Named for Santa Teresa Convent from the 1750s, this neighborhood, with its winding streets and hilltop views, is a major attraction for tourists and artists alike. Although no longer the affluent area it once was, Santa Teresa is still home to some mansions, one of which is the Chácara do Céu, which was once home to art collector Raimundo Otoni Castro Maya. It now serves as the Museu da Chácara do Céu. Visitors should definitely take the tram ride that starts at the city center and takes them through the streets of Santa Teresa.

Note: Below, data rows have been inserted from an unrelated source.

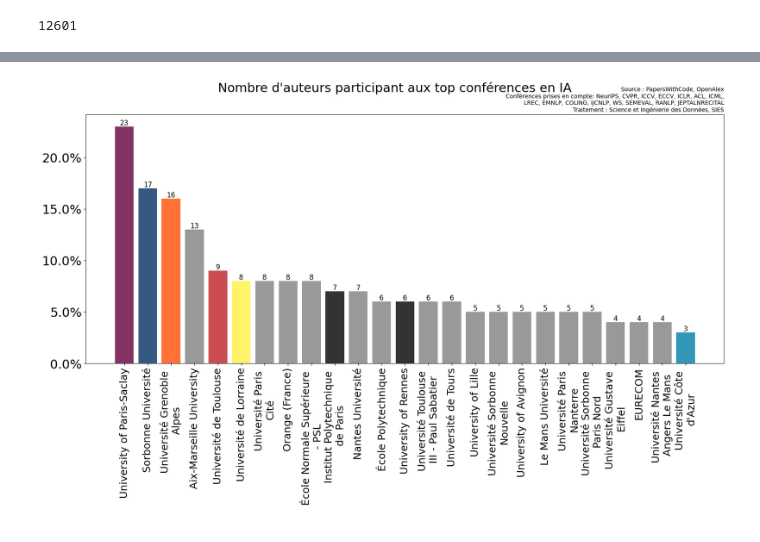
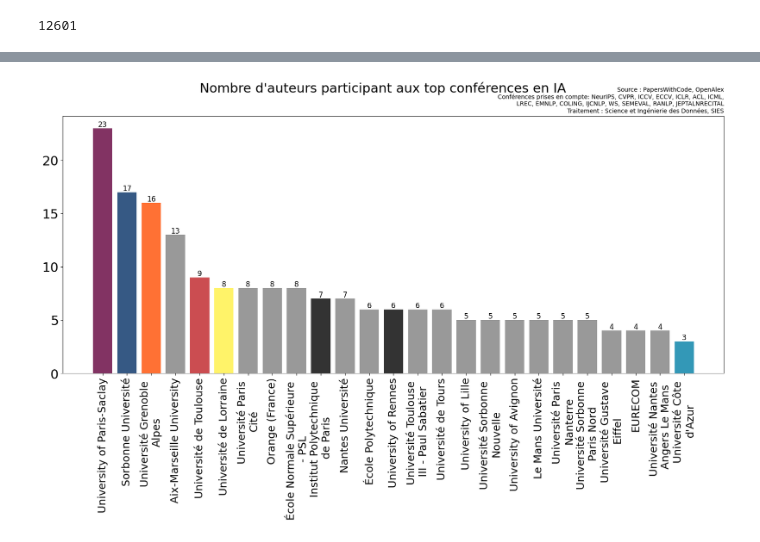
Before and after one commit to dataesr/ia-tracker, a Jupyter notebook: notebooks/PapersWithCode.ipynb, the cells around one changed output, grey strips where cells are left out. Saved outputs shown, nothing was run; the diff lists cells and outputs as text; code cells hidden in the pictures.

```diff
--- a/notebooks/PapersWithCode.ipynb
+++ b/notebooks/PapersWithCode.ipynb
@@ -199,14 +199,14 @@ for e in top_etab_filtered:
 # %%
 fig, ax = plt.subplots(figsize=(20,8), dpi=100)
 
 ax.bar([e['label'] for e in top_etab_filtered], top_authors,
        alpha=0.8, color=colors
       )
 plt.suptitle(f"Nombre d'auteurs participant aux top conférences en IA")
 plt.title('Source : PapersWithCode, OpenAlex\nConférences prises en compte: NeurIPS, CVPR, ICCV, ECCV, ICLR, ACL, ICML,\nLREC, EMNLP, COLING, IJCNLP, WS, SEMEVAL, RANLP, JEPTALNRECITAL\nTraitement : Science et Ingénierie des Données, SIES', size=10, loc='right')
-ax.yaxis.set_major_formatter(mtick.PercentFormatter())
+#ax.yaxis.set_major_formatter(mtick.PercentFormatter())
 ax.set_xticklabels([e['label'] for e in top_etab_filtered], rotation='vertical', fontsize=SMALL_SIZE)
 for i in range(len(top_authors)):
     plt.text(i, top_authors[i]+0.15, str(top_authors[i]), ha = 'center', fontsize=12)
 # %% [output]
-[figure, old version]
+[figure, new version]
```
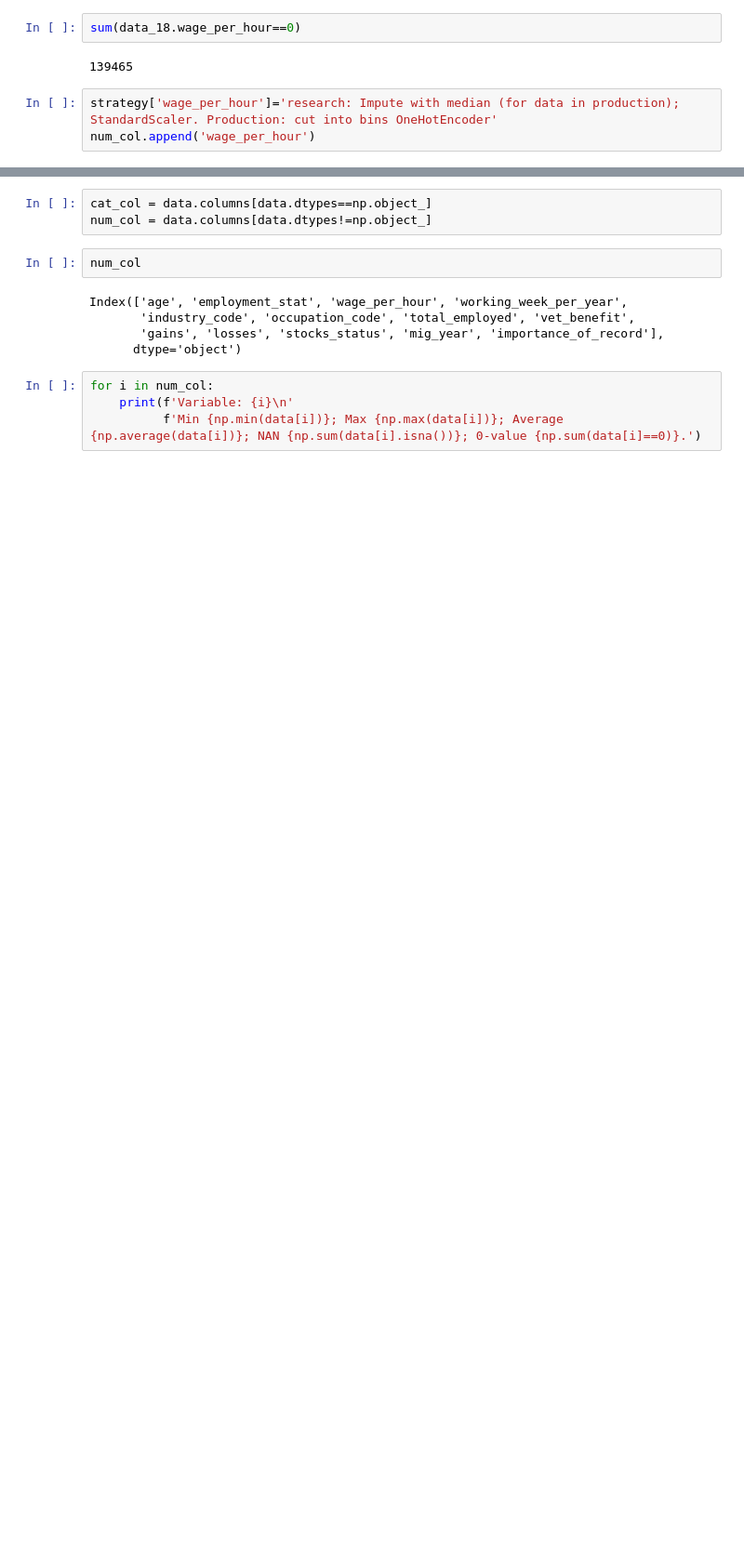
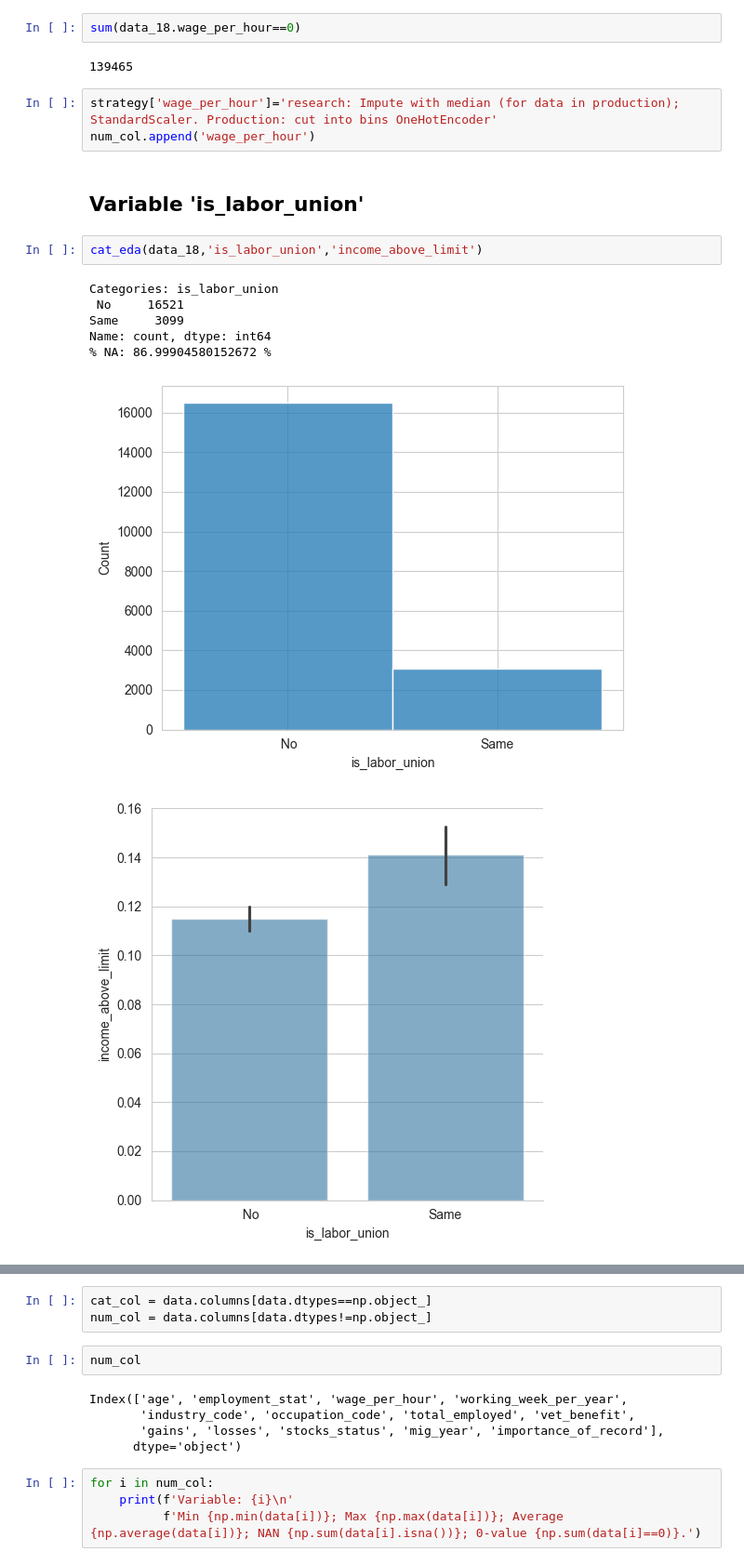
Before and after one commit to hanksnowdon/DataMiningProject, a Jupyter notebook: notebooks/01_EDA.ipynb, the cells around one changed output, grey strips where cells are left out. Shown at 93% size. Cells and saved outputs as stored; diff of their text form; blank space fills up the shorter version.

```diff
--- a/notebooks/01_EDA.ipynb
+++ b/notebooks/01_EDA.ipynb
@@ -369,3 +370,15 @@ sum(data_18.wage_per_hour==0)
 # %%
 strategy['wage_per_hour']='research: Impute with median (for data in production); StandardScaler. Production: cut into bins OneHotEncoder'
 num_col.append('wage_per_hour')
+# %% [markdown]
+## Variable 'is_labor_union'
+# %%
+cat_eda(data_18,'is_labor_union','income_above_limit')
+# %% [output]
+Categories: is_labor_union
+ No     16521
+Same     3099
+Name: count, dtype: int64
+% NA: 86.99904580152672 %
+[figure, added]
+[figure, added]
```
Also changed, not shown: parts of 63 cells of this notebook.
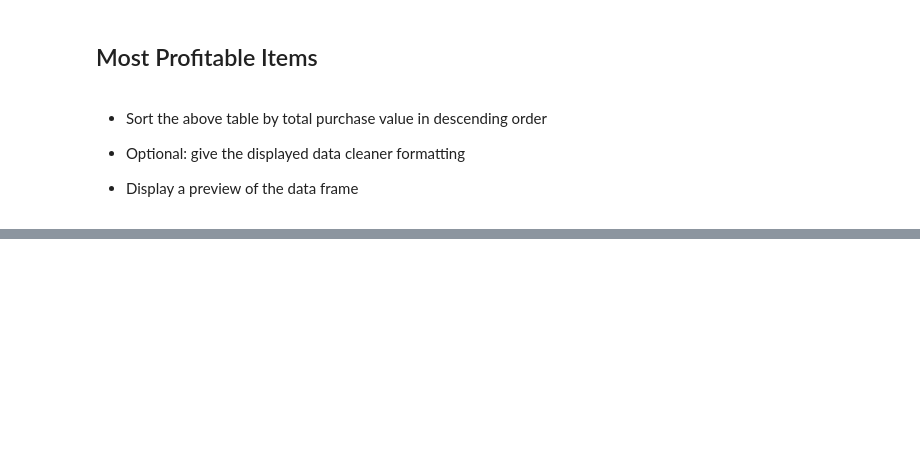
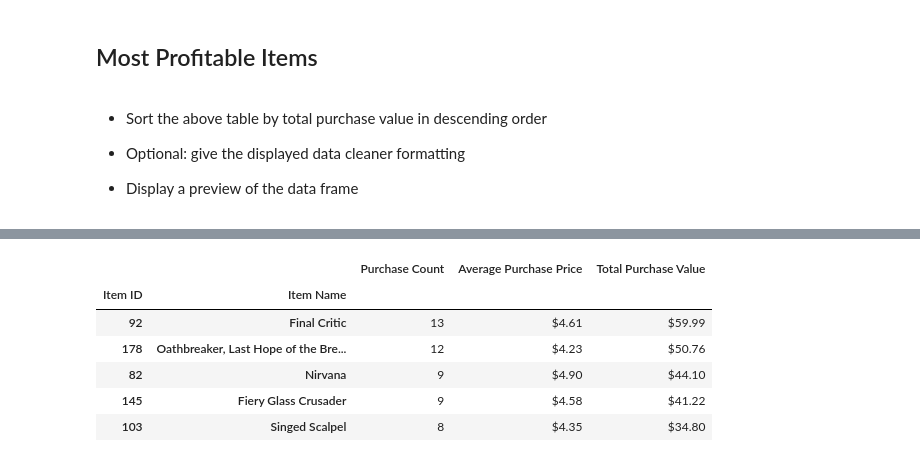
Before and after one commit to slobanwala1/pandas-challenge, a Jupyter notebook: my_submission/HeroesOfPymoli/HeroesOfPymoli_starter.ipynb, the cells around one changed output, grey strips where cells are left out. Drawn from its saved outputs; the diff is of its cells as text; code cells hidden in the pictures; blank space fills up the shorter version.

```diff
--- a/my_submission/HeroesOfPymoli/HeroesOfPymoli_starter.ipynb
+++ b/my_submission/HeroesOfPymoli/HeroesOfPymoli_starter.ipynb
@@ -417,0 +406,35 @@ most_popular_items_df.head()
+# %%
+# Groupby on Item ID and Item name
+purchase_data_profitable_df_grouped = purchase_data.groupby(["Item ID","Item Name"])
+
+# Purchase Count
+purchase_count = purchase_data_profitable_df_grouped["Age"].count()
+
+# Average Purchase Price
+avg_purchase_price = purchase_data_profitable_df_grouped["Price"].mean()
+
+# Total Purchase Value
+tot_purchase_val = purchase_data_profitable_df_grouped["Price"].sum()
+
+# ***Create a table/dataframe***
+most_profitable_items_df = pd.DataFrame({"Purchase Count":purchase_count, "Average Purchase Price":avg_purchase_price,
+                             "Total Purchase Value":tot_purchase_val})
+
+# Sort by the purchase count
+most_profitable_items_df = most_profitable_items_df.sort_values("Total Purchase Value", ascending = False)
+
+# Format data to have symbols and rounding
+most_profitable_items_df["Average Purchase Price"] = most_profitable_items_df["Average Purchase Price"].map("${:,.2f}".format)
+
+most_profitable_items_df["Total Purchase Value"] = most_profitable_items_df["Total Purchase Value"].map("${:,.2f}".format)
+
+# Display top 5 of dataframe that have most count
+most_profitable_items_df.head()
+# %% [output]
+|  |  | Purchase Count | Average Purchase Price | Total Purchase Value |
+| Item ID | Item Name |  |  |  |
+| 92 | Final Critic | 13 | $4.61 | $59.99 |
+| 178 | Oathbreaker, Last Hope of the Bre... | 12 | $4.23 | $50.76 |
+| 82 | Nirvana | 9 | $4.90 | $44.10 |
+| 145 | Fiery Glass Crusader | 9 | $4.58 | $41.22 |
+| 103 | Singed Scalpel | 8 | $4.35 | $34.80 |
```
Also changed, not shown: parts of 5 cells of this notebook.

Parque Lage is a beautiful public park in Jardim Botânico. Nestled at the foothills of the Corcovado mountain, this natural oasis is somewhat secluded and off most tourist maps. It is home to the former abode of industrialist Enrique Lage, from whom the park gets its name. Take the hiking trail and explore its subtropical plantations and mysterious spots, and make your way to the top of the peak. An oasis of greenery and tranquility amid the urban bustle, this sprawling park is a must visit to experience a breather.
The best place to visit to get an idea of what Rio once looked like, with miles of tropical rain-forests, walking trails, stunning views of the city, waterfalls, creeks and greenery. At this huge urban reserve, it only takes about 20 minutes to immerse yourself in nature. Serious hikers can climb to the summit of Pico da Tijuca, while others can simply enjoy the waterfall, Cascatinha Taunay, at the Alto da Boa Vista.